9-27-22 WR COVID Recruiting
9-27-22 WR COVID Recruiting
Washington Report

National Guard Bureau leaders are sounding the alarm about the service’s worst recruiting landscape in generations.

For the first time in years, two top officials warn, the Army and Air National Guard will miss their end-strength goals this fiscal year, which ends Friday.

Guardsmen refusing COVID-19 vaccinations, a major Army official adds, may hurt the Guard’s readiness and end-strength even more.

“And they have told me, pretty much unanimously in every location I go, just how difficult the current recruiting challenges are that they’re facing,” Gen. Daniel R. Hokanson, the Guard Bureau chief, said of the Guard’s recruiters last Tuesday.

“For many of them, it’s unprecedented in their time as a recruiter,” he continued during a NGB media roundtable.

“And the reason why this is a concern, obviously, is if you look at last year or the year prior to that, we have always met or authorized in strength, and [it] is probably due to [a] myriad of factors that affect all services."

Hokanson revealed the Air Guard would fall 3,000 airmen short of its 108,300 authorized end strength for fiscal year 2022, 97.2% of its goal.

The Army Guard would miss its 336,000 authorized strength by 6,000 soldiers, 98.1% of its target, this fiscal year.

“Obviously, there’s a lot of competition for many folks by many industries as well as universities,” Hokanson said.

“We need to make adjustments based on the current environment because for the long term, our nation needs a National Guard the size that we are, or maybe even larger, to meet all the requirements that we have,” he continued.

“And it’s up to us to make sure that we fill our formations so that they’re ready when our nation needs us."

Anson D. Smith, the deputy chief of the Army Guard’s Strength Maintenance Division, said COVID-19 vaccinations could increase the component’s problems.

Smith estimated the Army Guard could lose 9,000 soldiers refusing to get COVID-19 vaccinations in fiscal year 2023.

In fiscal 2024, he continued, another 5,000 soldiers could be discharged from the Army Guard for the same reason.

Smith added the Army Guard is awaiting Army Secretary Christine E. Wormuth’s second phase COVID-19 memorandum.

Per Smith, the memo could force personnel without medical or religious exemptions to the COVID-19 vaccine out of the Army Guard.

The NGB reported 89.9% of the Army Guard is fully vaccinated against COVID as of Sept. 19, with another 91% partially vaccinated.

As of the same date, 94.5% of the Air Guard were fully vaccinated and 94.7% were partially vaccinated.

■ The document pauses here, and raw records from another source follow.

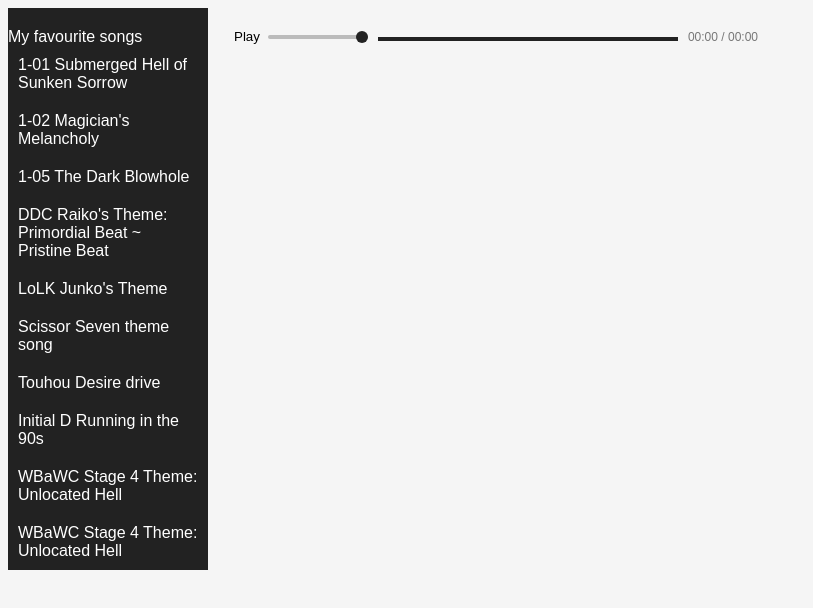
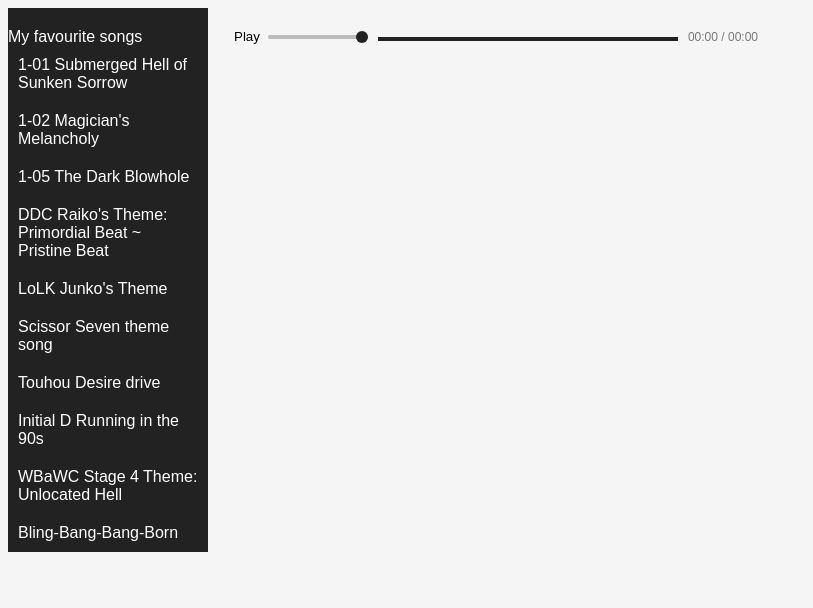
Before and after one commit to donnytramptramples/donnytramptramples.github.io, a plain HTML site: page index.html in a window 1280 px wide. Shown: the whole page, without its empty margins (0-813 px from the left). Drawn offline with Linux system fonts and the light colour scheme.

Commit message:
Update index.html

```diff
--- a/index.html
+++ b/index.html
@@ -16,12 +16,12 @@
         Scissor Seven theme song</a></li>
         <li><a href="#" onclick="playSong('-TD Stage 4 Theme_ Desire Drive-(128kbps).mp4')">
         Touhou Desire drive</a></li>
-      <li><a href="#" onclick="playSong('-TD Stage 4 Theme_ Desire Drive-(128kbps).mp4')">
+      <li><a href="#" onclick="playSong('y2mate.is - Initial D Running in The 90s Lyrics -v-bw4lzQLiI-192k-1691157604.mp3')">
         Initial D Running in the 90s</a></li>
-      <li><a href="#" onclick="playSong('y2mate.is - Initial D Running in The 90s Lyrics -v-bw4lzQLiI-192k-1691157604.mp3')">
+      <li><a href="#" onclick="playSong('WBaWC Stage 4 Theme Unlocated Hell.mp3')">
         WBaWC Stage 4 Theme: Unlocated Hell</a></li>
-      <li><a href="#" onclick="playSong('y2mate.is - Initial D Running in The 90s Lyrics -v-bw4lzQLiI-192k-1691157604.mp3')">
-        WBaWC Stage 4 Theme: Unlocated Hell</a></li
+      <li><a href="#" onclick="playSong('Bling-Bang-Bang-Born.flac')">
+        Bling-Bang-Bang-Born</a></li
 
 
 
```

Hokanson suggested improving the Guard’s health care, educational benefits and incentive pay could help the service reduce today’s personnel shortfalls and boost readiness.

“Health care is absolutely critical to making that happen,” Hokanson said.

Current congressional estimates peg the cost of providing health care to every Guard soldier and airman at $718 million annually, he said.

That cost would be greatly offset by improved recruiting, higher readiness rates and reduced post-mobilization medical procedures, according to NGAUS and other supporters.

Zero-cost TRICARE ranks among the top NGAUS legislative priorities.

— By Mark Hensch